Mindfulness for Sustainability

BiNKA (German acronym for education for sustainable consumption through mindfulness training) is an inter- and transdisciplinary research and development project funded by the Federal Ministry of Education and Research (BMBF). It aims to investigate the relationship between mindfulness and sustainable consumption in an intervention study.

Mindfulness for sustainability: a personal journey by Pierre Echaubard


The relationship between mindfulness and sustainable living has intrigued me for many years. I originally started thinking about mindfulness through non-religious practices, such as free diving and rock climbing, as well as spending years hiking barefoot in the most continued . . .

What is the Link between Sustainability and Mindfulness?

 Professor Christine Wamsler


"Sustainability is often studied from a large-scale, political or institutional perspective. I was interested in looking at sustainability from the other end, how individual inner transition could impact on global sustainability," says Professor Christine Wamsler from LUCSUS. This interest led her to conduct a study on sustainability and mindfulness – since mindfulness is generally linked to individual transition and a changed sense of self-awareness in relation to the world and your place in it. "I wanted to explore whether there are any linkages between sustainability and mindfulness, and how this is reflected in current sustainability research, practice and teaching." Her study found that mindfulness so far has been vastly neglected in sustainability research and science.
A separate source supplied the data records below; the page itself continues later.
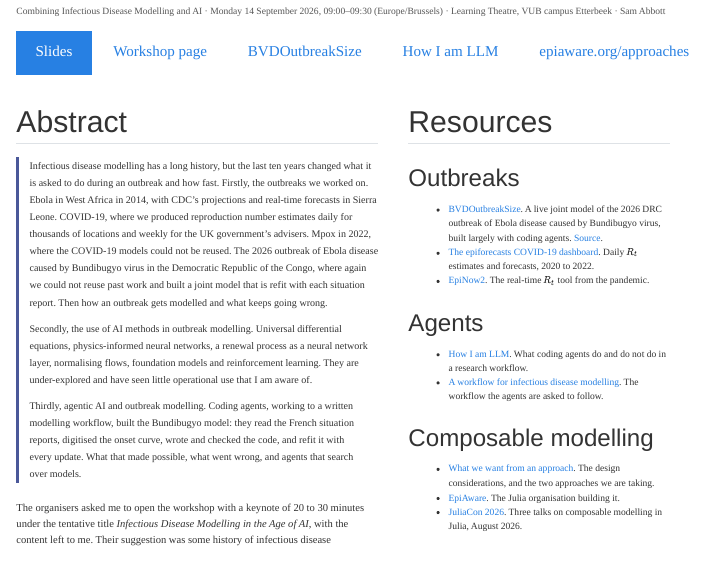
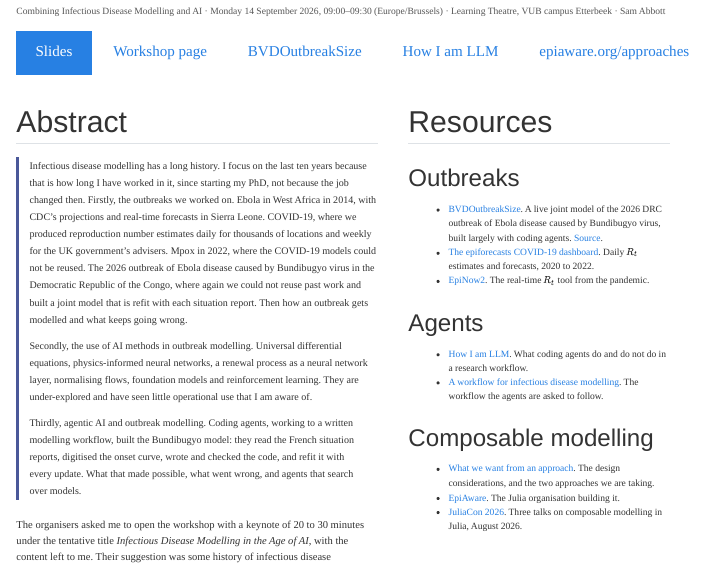
Before and after one commit to seabbs/AIandIDVUB, a Quarto document (keynote/index.qmd): the page in a window 1100 px wide, from 100 px down. Rendered offline with R 4.5, knitr and Pandoc in place of Quarto, with nearby package versions.

Commit message:
fix: the keynote's ten year window is my career, not a change in the job

```diff
--- a/keynote/index.qmd
+++ b/keynote/index.qmd
@@ -25,8 +25,9 @@ Sam Abbott
 ## Abstract
 
 ::: {.abstract}
-Infectious disease modelling has a long history, but the last ten years
-changed what it is asked to do during an outbreak and how fast.
+Infectious disease modelling has a long history.
+I focus on the last ten years because that is how long I have worked in
+it, since starting my PhD, not because the job changed then.
 Firstly, the outbreaks we worked on.
 Ebola in West Africa in 2014, with CDC's projections and real-time
 forecasts in Sierra Leone.
```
Yet, based on the reported positive effects of practicing mindfulness, the study shows that there is scientific support for mindfulness having a positive impact on sustainability at all levels.

Research: Mindfulness in sustainability science, practice, and teaching

CICERO Researchers

Torgeir Ericson, BG Kjonstad, A Barstad

Ecosystems are under pressure due to high levels of material consumption. Subjective wellbeing sought through other means than material rewards could make an important contribution to sustainability.


A wealth of research indicates that mindfulness contributes to subjective wellbeing by focusing the mind on the here and now, giving rise to stronger empathy and compassion, facilitating clarification of goals and values, and enabling people to avoid the “hedonic treadmill”.


There is also a body of research that shows how subjective wellbeing, empathy, compassion, and non-materialistic/intrinsic values are associated with more sustainable behaviour.


Based on a review of the literature on these topics, we suggest that promoting mindfulness practice in schools, workplaces and elsewhere could be construed as a policy that pays a “double dividend” in that it could contribute both to more sustainable ways of life and to greater wellbeing.